Before we get started, Leveraged loans are a high-risk type of floating-rate financing used by companies with substantial debt and often poor credit histories.
Such loans have supported leveraged corporate buyouts (LBOs), and their securitization has led to the creation of collateralized loan obligations (CLOs) and exchange-traded funds (ETFs).
The tightening financial conditions and rising rates have led to a slowdown in loan issuance and substantial outflows from major ETFs that track U.S. leveraged loans.
Leveraged loan defaults are heading for the third-worst year in history as Federal Reserve interest rate hikes take a toll, according to Goldman Sachs.
The volume of defaults by riskier companies in the bulging leveraged loan market has risen in June, bringing the total amount of soured debt in the sector to $24.5 billion (see chart), according to a tally by Goldman Sachs analysts.
That’s a worse start to the year for defaults than in 2008 as the global financial crisis was unfolding. It’s also the highest volume of defaults outside of the 2009 and 2020 recessions, according to Goldman researchers.

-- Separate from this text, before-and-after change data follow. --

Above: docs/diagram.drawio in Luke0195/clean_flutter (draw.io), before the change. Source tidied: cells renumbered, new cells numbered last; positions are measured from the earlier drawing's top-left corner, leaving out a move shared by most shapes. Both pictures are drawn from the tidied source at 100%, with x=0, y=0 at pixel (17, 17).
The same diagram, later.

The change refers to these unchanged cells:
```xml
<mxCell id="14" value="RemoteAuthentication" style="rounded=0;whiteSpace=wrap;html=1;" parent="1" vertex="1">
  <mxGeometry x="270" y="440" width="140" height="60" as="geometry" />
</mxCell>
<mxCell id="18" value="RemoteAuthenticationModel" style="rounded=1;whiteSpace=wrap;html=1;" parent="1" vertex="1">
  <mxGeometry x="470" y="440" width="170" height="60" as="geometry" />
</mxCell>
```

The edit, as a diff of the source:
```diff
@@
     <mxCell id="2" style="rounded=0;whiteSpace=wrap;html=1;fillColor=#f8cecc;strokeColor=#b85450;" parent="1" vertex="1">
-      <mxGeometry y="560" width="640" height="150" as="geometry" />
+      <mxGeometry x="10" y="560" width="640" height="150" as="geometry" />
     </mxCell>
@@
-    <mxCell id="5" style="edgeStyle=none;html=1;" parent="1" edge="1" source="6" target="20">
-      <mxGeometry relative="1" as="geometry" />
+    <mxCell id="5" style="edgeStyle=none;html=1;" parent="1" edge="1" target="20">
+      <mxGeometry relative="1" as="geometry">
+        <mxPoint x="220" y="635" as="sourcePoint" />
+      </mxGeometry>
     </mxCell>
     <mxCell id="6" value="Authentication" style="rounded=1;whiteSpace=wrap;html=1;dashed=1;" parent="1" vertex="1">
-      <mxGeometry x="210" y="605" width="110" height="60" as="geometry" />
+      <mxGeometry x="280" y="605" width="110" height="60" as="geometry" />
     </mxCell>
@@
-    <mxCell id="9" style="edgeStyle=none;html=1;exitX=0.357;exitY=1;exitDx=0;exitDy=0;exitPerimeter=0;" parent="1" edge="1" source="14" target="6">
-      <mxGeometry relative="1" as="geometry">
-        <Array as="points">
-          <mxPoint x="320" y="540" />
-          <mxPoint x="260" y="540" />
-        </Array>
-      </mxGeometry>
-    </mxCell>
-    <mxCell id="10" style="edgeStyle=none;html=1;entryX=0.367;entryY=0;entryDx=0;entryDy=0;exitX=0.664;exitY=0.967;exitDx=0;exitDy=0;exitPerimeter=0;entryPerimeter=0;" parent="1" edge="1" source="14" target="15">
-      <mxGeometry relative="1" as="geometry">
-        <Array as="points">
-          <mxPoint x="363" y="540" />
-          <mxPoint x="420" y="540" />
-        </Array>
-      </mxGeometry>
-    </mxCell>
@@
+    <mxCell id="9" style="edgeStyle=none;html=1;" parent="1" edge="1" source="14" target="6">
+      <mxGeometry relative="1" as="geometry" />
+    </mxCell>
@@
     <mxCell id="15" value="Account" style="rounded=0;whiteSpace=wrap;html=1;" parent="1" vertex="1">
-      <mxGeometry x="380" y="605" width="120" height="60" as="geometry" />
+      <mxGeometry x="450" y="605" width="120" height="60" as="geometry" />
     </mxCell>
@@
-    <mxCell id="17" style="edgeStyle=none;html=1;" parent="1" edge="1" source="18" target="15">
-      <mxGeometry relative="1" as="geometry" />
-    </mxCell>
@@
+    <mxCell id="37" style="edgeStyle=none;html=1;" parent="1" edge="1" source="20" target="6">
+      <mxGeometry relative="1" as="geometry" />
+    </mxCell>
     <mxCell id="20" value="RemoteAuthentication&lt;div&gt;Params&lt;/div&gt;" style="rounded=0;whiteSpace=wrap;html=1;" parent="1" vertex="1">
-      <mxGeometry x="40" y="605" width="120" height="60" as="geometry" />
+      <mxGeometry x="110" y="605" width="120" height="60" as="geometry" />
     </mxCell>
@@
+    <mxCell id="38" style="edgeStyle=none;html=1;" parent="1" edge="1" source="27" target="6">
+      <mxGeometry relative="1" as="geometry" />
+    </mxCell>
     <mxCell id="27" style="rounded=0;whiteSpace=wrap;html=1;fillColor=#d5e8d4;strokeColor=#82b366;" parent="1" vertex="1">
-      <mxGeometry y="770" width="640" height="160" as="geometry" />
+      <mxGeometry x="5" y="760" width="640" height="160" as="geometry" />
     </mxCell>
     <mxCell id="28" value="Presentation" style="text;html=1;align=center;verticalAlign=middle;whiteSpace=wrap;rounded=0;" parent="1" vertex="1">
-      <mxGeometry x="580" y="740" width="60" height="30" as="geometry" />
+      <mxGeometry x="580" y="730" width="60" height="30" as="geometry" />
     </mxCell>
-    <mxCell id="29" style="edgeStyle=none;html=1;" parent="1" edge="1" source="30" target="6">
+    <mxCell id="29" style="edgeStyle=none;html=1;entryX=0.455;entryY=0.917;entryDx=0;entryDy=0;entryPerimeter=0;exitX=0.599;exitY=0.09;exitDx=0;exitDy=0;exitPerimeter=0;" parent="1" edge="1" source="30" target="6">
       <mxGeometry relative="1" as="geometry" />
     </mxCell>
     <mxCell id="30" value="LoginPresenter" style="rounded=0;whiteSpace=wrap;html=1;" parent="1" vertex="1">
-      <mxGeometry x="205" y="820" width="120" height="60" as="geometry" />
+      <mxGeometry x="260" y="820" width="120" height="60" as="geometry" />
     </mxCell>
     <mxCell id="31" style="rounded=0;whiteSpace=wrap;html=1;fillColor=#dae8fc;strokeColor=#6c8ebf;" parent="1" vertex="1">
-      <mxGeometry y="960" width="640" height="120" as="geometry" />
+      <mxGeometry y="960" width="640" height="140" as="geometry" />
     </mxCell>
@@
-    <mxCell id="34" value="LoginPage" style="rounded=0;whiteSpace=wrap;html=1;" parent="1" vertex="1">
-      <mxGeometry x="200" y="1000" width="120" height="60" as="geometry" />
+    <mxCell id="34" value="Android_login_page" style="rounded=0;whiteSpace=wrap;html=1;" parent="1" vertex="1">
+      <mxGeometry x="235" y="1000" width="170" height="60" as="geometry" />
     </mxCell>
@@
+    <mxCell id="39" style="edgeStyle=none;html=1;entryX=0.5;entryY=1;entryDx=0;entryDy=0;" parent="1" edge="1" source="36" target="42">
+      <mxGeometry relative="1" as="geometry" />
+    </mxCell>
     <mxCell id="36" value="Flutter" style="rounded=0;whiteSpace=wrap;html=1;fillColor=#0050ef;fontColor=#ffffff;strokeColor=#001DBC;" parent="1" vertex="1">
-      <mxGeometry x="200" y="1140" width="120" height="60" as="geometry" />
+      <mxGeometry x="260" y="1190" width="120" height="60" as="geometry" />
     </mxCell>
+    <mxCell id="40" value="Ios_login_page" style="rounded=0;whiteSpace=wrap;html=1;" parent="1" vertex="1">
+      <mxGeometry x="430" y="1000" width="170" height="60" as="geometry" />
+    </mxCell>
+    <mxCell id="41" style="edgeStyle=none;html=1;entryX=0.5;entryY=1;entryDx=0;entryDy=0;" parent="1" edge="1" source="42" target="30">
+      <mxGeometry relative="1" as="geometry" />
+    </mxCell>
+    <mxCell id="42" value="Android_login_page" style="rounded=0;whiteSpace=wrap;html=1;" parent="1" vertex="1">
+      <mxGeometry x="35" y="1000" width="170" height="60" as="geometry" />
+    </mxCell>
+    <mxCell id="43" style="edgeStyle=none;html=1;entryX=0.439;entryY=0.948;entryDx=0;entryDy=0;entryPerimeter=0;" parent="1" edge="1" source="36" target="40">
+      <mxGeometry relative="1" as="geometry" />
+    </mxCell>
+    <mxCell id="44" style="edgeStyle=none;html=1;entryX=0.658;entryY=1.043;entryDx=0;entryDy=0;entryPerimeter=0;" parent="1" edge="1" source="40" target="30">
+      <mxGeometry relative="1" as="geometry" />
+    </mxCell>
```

“We reiterate our view that the pace of defaults in the leveraged loan market will likely remain elevated,” Lotfi Karoui’s team wrote in a weekly client note, adding that the “hawkish surprise” from the Fed in the past week “suggests issuers with a large exposure to floating rate liabilities are unlikely to get an relief on their interest expenses.”
The ugly backdrop for loan borrowers comes after the Fed has jacked up its policy rate to a 5%-5.25% range in the past 15 months from nearly zero. On Wednesday the central bank took a breather by skipping a June rate, but signaled two more rate increases could be in store yet this year.
Leveraged loans are a high-risk type of floating-rate financing for companies that already have a substantial amount of debt, and often poor credit histories.
They’ve helped give rise to leveraged corporate buyouts, or LBOs. The sector also has produced a related cottage industry where Wall Street packaged up these loans into bond deals, called collateralized loan obligations (CLOs). Exchange-traded funds ETFs that give individuals a way to invest in the sector have followed.
Borrowers with floating-rate debt have been particularly hard hit by the Fed’s higher rates and tightening of financial conditions to battle inflation. After swelling to a record $1.436 trillion size in September 2022, loan issuance has slowed to a trickle this year, reducing the size of the loan index by $38 billion, according to Barclays.
Against that backdrop, major ETFs that track U.S. leveraged loans have been hit with big outflows. The roughly $2.2 billion First Trust Senior Loan Fund ETF saw its assets under management fall by about 22.2%, according to Goldman data, while assets at the near $4.5 billion SPDR Blackstone Senior Loan ETF dropped 39.8% this year.
Higher interest rates also can mean potential for higher returns, when defaults are avoided. With that backdrop, total returns in the leveraged loan sector have been in the 5% range on the year, according to Goldman data.
- Goldman Sachs reports that leveraged loan defaults are heading towards their third-worst year in history, primarily due to Federal Reserve interest rate hikes.
- Defaults from high-risk companies in the leveraged loan market rose in June, pushing the total amount of bad debt in the sector to $24.5 billion.
- This marks a worse start to the year for leveraged loan defaults then 2008...